Allford said the panel overseeing the project had been “delighted” with the quality and passion shown in the first stage for the selection process, which originally envisaged a shortlist of six practices to refresh the grade II*-listed building, which was built between 1932 and 1934 to designs by George Grey Wornum.

“Our vision for RIBA’s House of Architecture is to create opportunities for virtual and physical interaction and inspiration – and 66 Portland Place is a key destination in this programme,” he said.

Simon Allford

Source: Jean Goldsmith

Simon Allford

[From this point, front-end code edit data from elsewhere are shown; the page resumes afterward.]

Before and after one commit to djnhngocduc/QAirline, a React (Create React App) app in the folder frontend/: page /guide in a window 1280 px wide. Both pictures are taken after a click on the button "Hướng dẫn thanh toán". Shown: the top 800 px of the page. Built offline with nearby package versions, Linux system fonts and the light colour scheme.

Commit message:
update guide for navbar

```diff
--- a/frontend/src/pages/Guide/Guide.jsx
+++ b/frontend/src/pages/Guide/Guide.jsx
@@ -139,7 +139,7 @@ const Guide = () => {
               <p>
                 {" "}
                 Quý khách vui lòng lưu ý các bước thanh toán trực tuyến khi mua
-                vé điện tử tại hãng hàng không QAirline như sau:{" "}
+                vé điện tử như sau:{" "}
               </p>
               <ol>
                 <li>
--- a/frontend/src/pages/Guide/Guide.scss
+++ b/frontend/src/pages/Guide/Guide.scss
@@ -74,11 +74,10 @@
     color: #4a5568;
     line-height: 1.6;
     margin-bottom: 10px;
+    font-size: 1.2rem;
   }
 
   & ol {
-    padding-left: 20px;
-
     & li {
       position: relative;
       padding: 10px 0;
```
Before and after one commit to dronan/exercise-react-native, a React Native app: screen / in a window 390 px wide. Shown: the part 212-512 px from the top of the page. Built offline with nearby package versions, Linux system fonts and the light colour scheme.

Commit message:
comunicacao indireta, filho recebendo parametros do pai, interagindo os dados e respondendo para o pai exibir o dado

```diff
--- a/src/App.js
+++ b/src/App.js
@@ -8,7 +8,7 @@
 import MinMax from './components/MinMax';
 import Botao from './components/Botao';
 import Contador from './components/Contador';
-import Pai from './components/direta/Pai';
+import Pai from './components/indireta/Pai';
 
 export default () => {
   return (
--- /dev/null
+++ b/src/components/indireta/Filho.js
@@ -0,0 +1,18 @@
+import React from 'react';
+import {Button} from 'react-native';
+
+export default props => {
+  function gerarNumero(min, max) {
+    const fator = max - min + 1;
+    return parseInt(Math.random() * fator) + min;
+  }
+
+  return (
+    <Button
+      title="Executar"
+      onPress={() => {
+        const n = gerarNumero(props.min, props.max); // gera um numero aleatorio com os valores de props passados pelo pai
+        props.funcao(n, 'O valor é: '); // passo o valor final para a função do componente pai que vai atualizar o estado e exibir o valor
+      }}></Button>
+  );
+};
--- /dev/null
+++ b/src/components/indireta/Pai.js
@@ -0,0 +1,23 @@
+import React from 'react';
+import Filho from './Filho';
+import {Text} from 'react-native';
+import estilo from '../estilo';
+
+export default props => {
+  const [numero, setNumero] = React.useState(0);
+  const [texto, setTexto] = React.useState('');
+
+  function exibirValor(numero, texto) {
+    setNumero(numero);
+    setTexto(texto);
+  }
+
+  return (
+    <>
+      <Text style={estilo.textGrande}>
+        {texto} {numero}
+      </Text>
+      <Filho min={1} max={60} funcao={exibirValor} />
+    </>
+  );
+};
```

“The building is both impressive and an important asset, but it requires essential modernisation to ensure it is fully accessible, fit for the future and an exemplar of sustainable retrofit. The terms of our lease make the building our long-term home, and it is vital that we get it into the best shape for all members, visitors and clients, for years to come.”

The wider House of Architecture initiative looks to inspire members, professionals, students and the public through physical and virtual debate, discussion, learning and exhibitions.

RIBA said each shortlisted team would receive £5,000 plus VAT to produce their report, addressing points such as approach, EDI, sustainability strategy and methodology, as part of the second competitive interview phase.

Once initial work is complete, design and funding options will be fully considered by the RIBA Board for decision. RIBA cautioned that work is unlikely to take place until late 2023.

The brief:

RIBA wants 66 Portland Place to become a cultural, learning, work, broadcast and members’ hub. It is also seeking to:

• Accommodate all staff in the building, providing a modern and flexible workplace to suit hybrid methods of working;

• Provide four gallery spaces in the building: a Public Gallery, a Members’ Gallery, a Collections Gallery and a Public Affairs Gallery, in line with Allford’s vision for the institute to serve members but also engage with the public and shape wider political discourse.

It said four key requirements had emerged from a consultation process that started in 2016:

1. Redefine space within the building for various functions.

2. Ensure full accessibility throughout the building.

3. Align with RIBA’s 2030 Climate Challenge to achieve sustainable outcomes and meet Net Zero while upgrading the building infrastructure.

4. Sensitive restoration and conservation of the grade II* building.

RIBA said phasing would be critical as it wants to keep key areas open throughout the project.